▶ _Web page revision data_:
________________
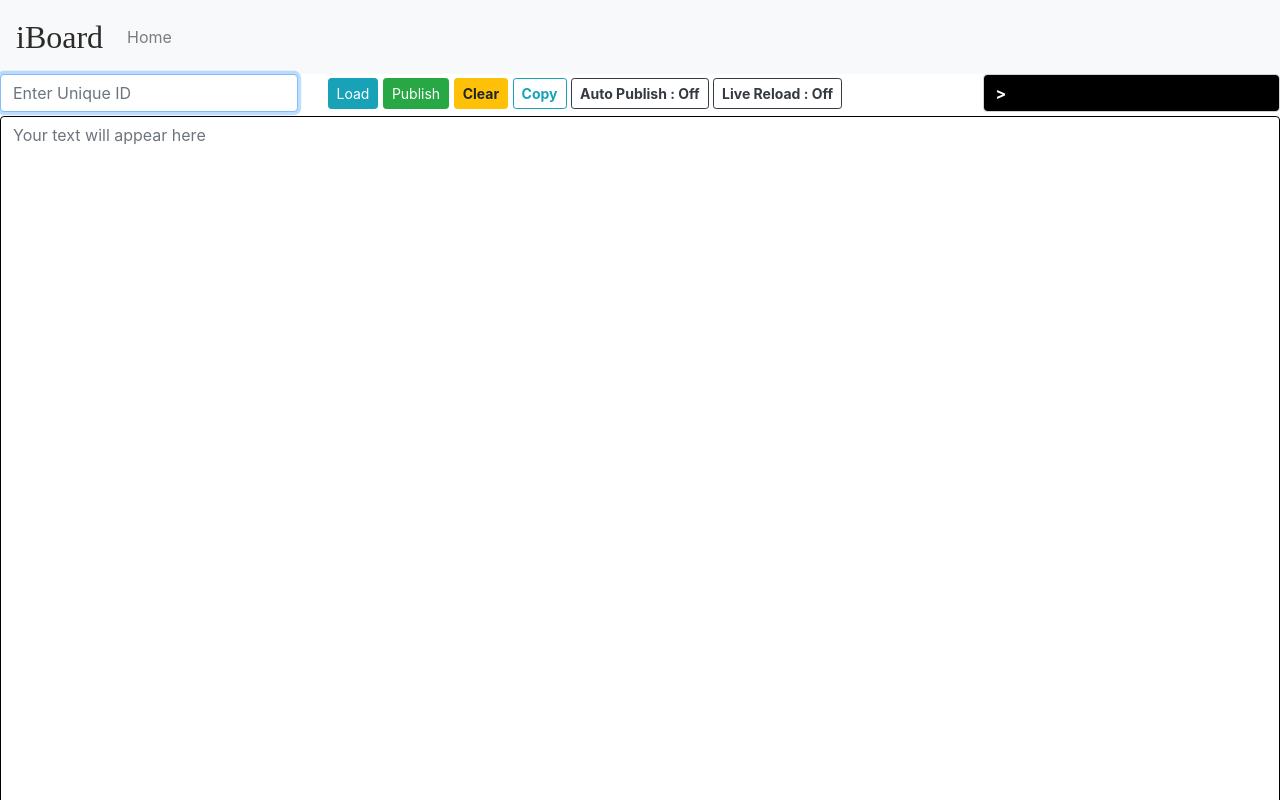
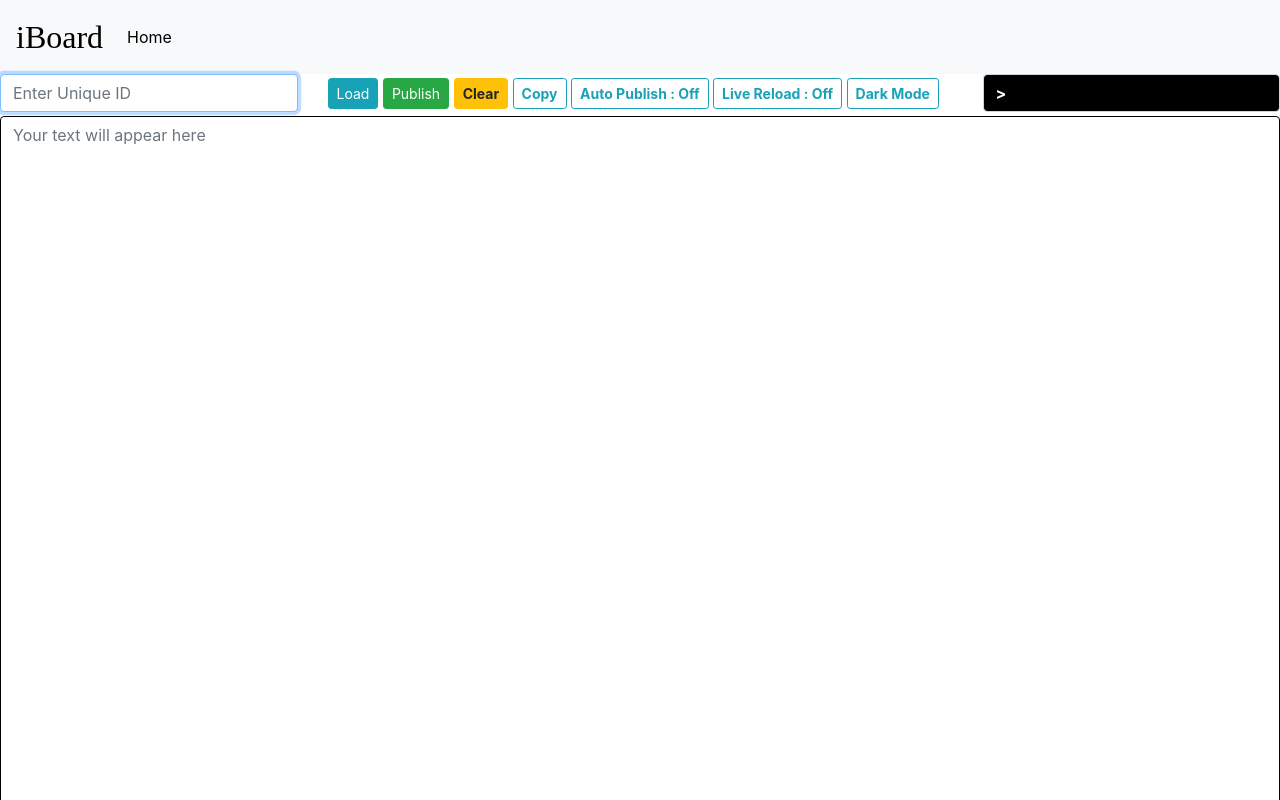
Before and after one commit to VrushankPatel/iBoard, a React (Create React App) app: page / in a window 1280 px wide. Shown: the top 800 px of the page. Built offline with nearby package versions, Linux system fonts and the light colour scheme; no server answers.

Commit message:
added theme mode

```diff
--- a/src/App.js
+++ b/src/App.js
@@ -1,4 +1,3 @@
-import DNavBar from './components/DNavBarX';
 import './App.css';
 import IBoard from "./pages/IBoard";
 import { useEffect } from 'react';
@@ -15,7 +14,6 @@ function App() {
   return (
     < Router >
       <div className="App" >
-        <DNavBar page="dgIn" />
         <Route exact path="/" >
           <IBoard />
         </Route>
--- a/src/components/DNavBarX.jsx
+++ /dev/null
@@ -1,32 +0,0 @@
-import React from "react";
-import { Navbar, Nav } from "react-bootstrap";
-
-
-function DNavBar() {
-    return (
-        <div>
-            <Navbar bg="light" expand="md">
-                <Navbar.Brand
-                    href="/"
-                    style={{
-                        fontFamily: "Exo",
-                        fontSize: "XX-Large",
-                        color: "#2b2b2a",
-                    }}
-                >
-                    iBoard
-                </Navbar.Brand>
-                <Navbar.Toggle aria-controls="basic-navbar-nav" />
-                <Navbar.Collapse id="basic-navbar-nav">
-                    <Nav className="mr-auto">
-                        <Nav.Link>
-                            Home
-                        </Nav.Link>
-                    </Nav>
-                </Navbar.Collapse>
-            </Navbar>
-        </div>
-    );
-}
-
-export default DNavBar;
--- a/src/pages/IBoard.jsx
+++ b/src/pages/IBoard.jsx
@@ -2,11 +2,15 @@ import React, { Component } from 'react'
 import { Button, Form, ProgressBar } from "react-bootstrap";
 import Util from "../Util/Util";
 import socketIOClient from "socket.io-client";
+import { Navbar, Nav } from "react-bootstrap";
 var axios = require('axios');
 
 class IBoard extends Component {
     constructor(props) {
         super(props);
+        if(localStorage.darkMode == null){
+            localStorage.darkMode = false;
+        }
         this.state = {
             text: "",
             uniqueId: "",
@@ -21,7 +25,12 @@ class IBoard extends Component {
             reloadTimeout: 0,
             isTextDisabled: false,
             terminal: ">",
-            statusColor: "white"};
+            background: localStorage.darkMode === "true" ? "#343a40" : "white",
+            foreground: localStorage.darkMode === "true" ? "lightgrey" : "black",
+            themeButtonText: localStorage.darkMode === "true" ? "Light Mode" : "Dark Mode",
+            navbarTheme: localStorage.darkMode === "true" ? "dark" : "light",
+            statusColor: "white",
+        };
         this.uniqueIdInput = React.createRef();
         this.changeUniqueId = this.changeUniqueId.bind(this);
         this.changeText = this.changeText.bind(this);
@@ -156,11 +165,35 @@ class IBoard extends Component {
         }, this.reloader);
     }
     render() {
-        const textAreaStyle = { border: "1px solid black" }
+        const textAreaStyle = {
+            border: "1px solid " + this.state.foreground,
+            backgroundColor: this.state.background,
+            color: this.state.foreground
+        }
         const progressBarStyle = { visibility: this.state.isInProgress ? "visible" : "hidden", display: this.state.isInProgress ? "block" : "none" };
         return (
             <div>
-                <div className="row">
+                <Navbar bg={this.state.navbarTheme} expand="md">
+                <Navbar.Brand
+                    href="/"
+                    style={{
+                        fontFamily: "Exo",
+                        fontSize: "XX-Large",
+                        color: this.state.foreground,
+                    }}
+                >
+                    iBoard
+                </Navbar.Brand>
+                <Navbar.Toggle aria-controls="basic-navbar-nav" />
+                <Navbar.Collapse id="basic-navbar-nav">
+                    <Nav className="mr-auto">
+                        <Nav.Link style={{color: this.state.foreground}}>
+                            Home
+                        </Nav.Link>
+                    </Nav>
+                </Navbar.Collapse>
+            </Navbar>
+                <div className="row" style={{backgroundColor: this.state.background}}>
                     <div className="col-3 pb-1" >
                         <Form.Control
                             ref={this.uniqueIdInput}
@@ -170,6 +203,10 @@ class IBoard extends Component {
                             placeholder="Enter Unique ID"
                             onKeyPress={(event) => {
                                 if (event.key === "Enter") this.getData();
+                            }}
+                            style={{
+                                backgroundColor: this.state.background,
+                                color: this.state.foreground
                             }}
                             disabled={this.state.autoPublish || this.state.autoReload}
                         />
@@ -190,12 +227,35 @@ class IBoard extends Component {
                             }} >
                                 Copy
                             </Button>{" "}
-                            <Button size="sm" variant="outline-dark font-weight-bold" onClick={this.enableAutoPublish} >
+                            <Button size="sm" variant="outline-info font-weight-bold" onClick={this.enableAutoPublish} >
                                 Auto Publish : {this.state.autoPublish ? "On" : "Off"}
                             </Button>
                             {" "}
-                            <Button size="sm" variant="outline-dark font-weight-bold" onClick={this.enableLiveReload}>
+                            <Button size="sm" variant="outline-info font-weight-bold" onClick={this.enableLiveReload}>
                                 Live Reload : {this.state.autoReload ? "On" : "Off"}
+                            </Button>
+                            {" "}
+                            <Button size="sm" variant="outline-info font-weight-bold"
+                            onClick={() => {
+                                if (localStorage.darkMode === "false"){
+                                    localStorage.darkMode = "true";
+                                    this.setState({
+                                        background: "#343a40",
+                                        foreground: "lightgrey",
+                                        themeButtonText: "Light Mode",
+                                        navbarTheme: "dark"
+                                    })
+                                }else {
+                                    localStorage.darkMode = "false";
+                                    this.setState({
+                                        background: "white",
+                                        foreground: "black",
+                                        themeButtonText: "Dark Mode",
+                                        navbarTheme: "light"
+                                    })
+                                }
+                            }}>
+                                {this.state.themeButtonText}
                             </Button>
                         </div>
                     </div>
@@ -206,7 +266,11 @@ class IBoard extends Component {
                             onChange={this.changeUniqueId}
                             placeholder=">"
                             disabled={true}
-                            style={{backgroundColor: "black",color : this.state.statusColor, fontWeight: "Bold"}}
+                            style={{
+                                backgroundColor: "black",
+                                color : this.state.statusColor,
+                                fontWeight: "Bold"
+                            }}
                             title="Status Terminal"
                         />
                     </div>
```
Also changed, not shown: 2 other files (tests, documents, lock files or other folders).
________________
▶ _What you have to do_: Using the records above, filter out every line that lacks the string "import" and copy the rest.

▶ _Written response_:
-import DNavBar from './components/DNavBarX';
 import './App.css';
 import IBoard from "./pages/IBoard";
 import { useEffect } from 'react';
-import React from "react";
-import { Navbar, Nav } from "react-bootstrap";
@@ -2,11 +2,15 @@ import React, { Component } from 'react'
 import { Button, Form, ProgressBar } from "react-bootstrap";
 import Util from "../Util/Util";
 import socketIOClient from "socket.io-client";
+import { Navbar, Nav } from "react-bootstrap";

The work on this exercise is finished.